U.S. will not pause Keystone review; Obama expected to reject
By Valerie Volcovici
WASHINGTON (Reuters) - The United States formally denied a request on Wednesday to pause the review of the proposed Keystone XL oil pipeline, a decision expected to lead to the project's rejection by the Obama administration.
TransCanada Corp's request to the State Department for a delay was seen by many as an attempt to postpone the decision until after President Barack Obama left office and a new president more friendly to the plan took over in 2017.
The White House declined to comment on the State Department's decision.
Secretary of State John Kerry has not given a timeline for making a recommendation on the $8 billion project.
"The secretary believes that, out of respect for that process and all the input that has gone into it, that it is the most appropriate thing to keep that process in place, to continue the review," State Department spokesman John Kirby told a news conference on Wednesday.
The State Department must issue a recommendation because the project crosses the border with Canada.
Since it was proposed seven years ago, the pipeline has been the heart of a struggle between environmentalists opposed to oil sands development and defenders of fossil fuels.

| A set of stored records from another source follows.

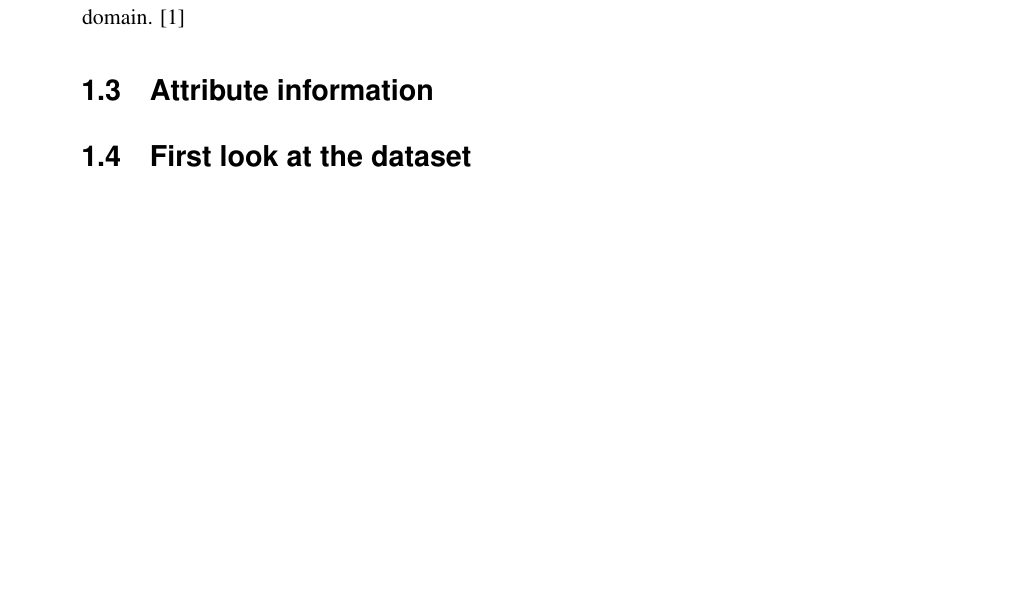
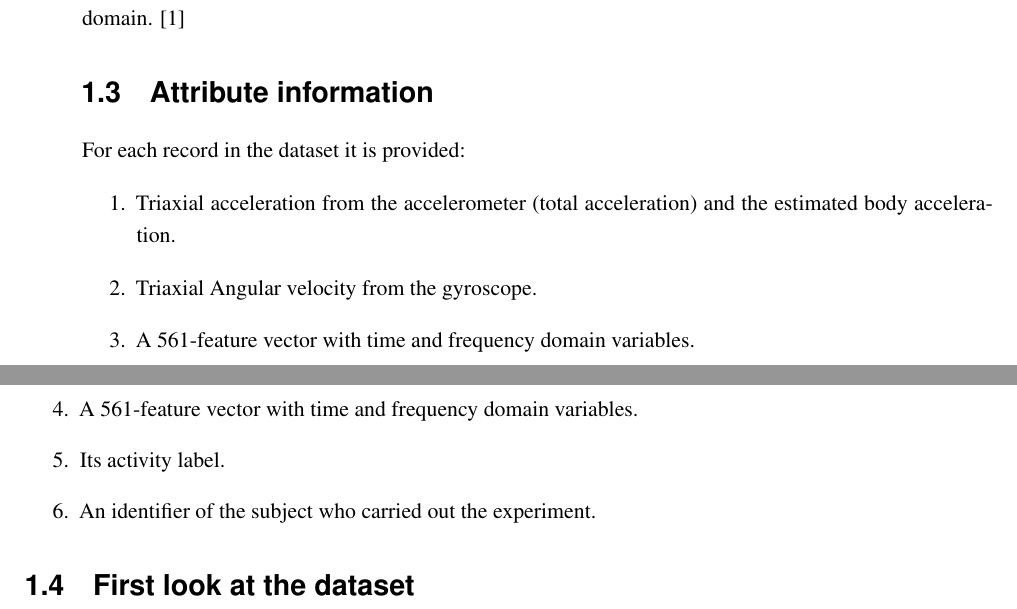
Before and after one commit to hristo-vrigazov/human-activity-recognition, a LaTeX thesis (report/thesis.tex, which reads report/contents.tex): part of page 7 of 19 before the commit and two parts of pages 7 and 8 of 19 after it, the two joined at a grey line, cut so that both start at the same text, the shorter picture padded with empty space. Compiled offline with LaTeX, dvips and Ghostscript.

Commit message:
Added attribute information

```diff
--- a/report/contents.tex
+++ b/report/contents.tex
@@ -29,6 +29,16 @@ was obtained by calculating variables from the time and
 frequency domain. \cite{uci-link}
 
 \section{Attribute information}
+For each record in the dataset it is provided:
+\begin{enumerate}
+    \item Triaxial acceleration from the accelerometer (total acceleration) and the estimated body acceleration.
+    \item Triaxial Angular velocity from the gyroscope.
+    \item A 561-feature vector with time and frequency domain variables.
+    \item A 561-feature vector with time and frequency domain variables.
+    \item Its activity label.
+    \item An identifier of the subject who carried out the experiment.
+\end{enumerate}
+
 \section{First look at the dataset}
 
 \chapter{Summarize data}
```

The nearly 1,200-mile (2,000-km) pipeline would carry 830,000 barrels a day of mostly Canadian oil sands crude to Nebraska en route to refineries and ports along the U.S. Gulf Coast. Continued...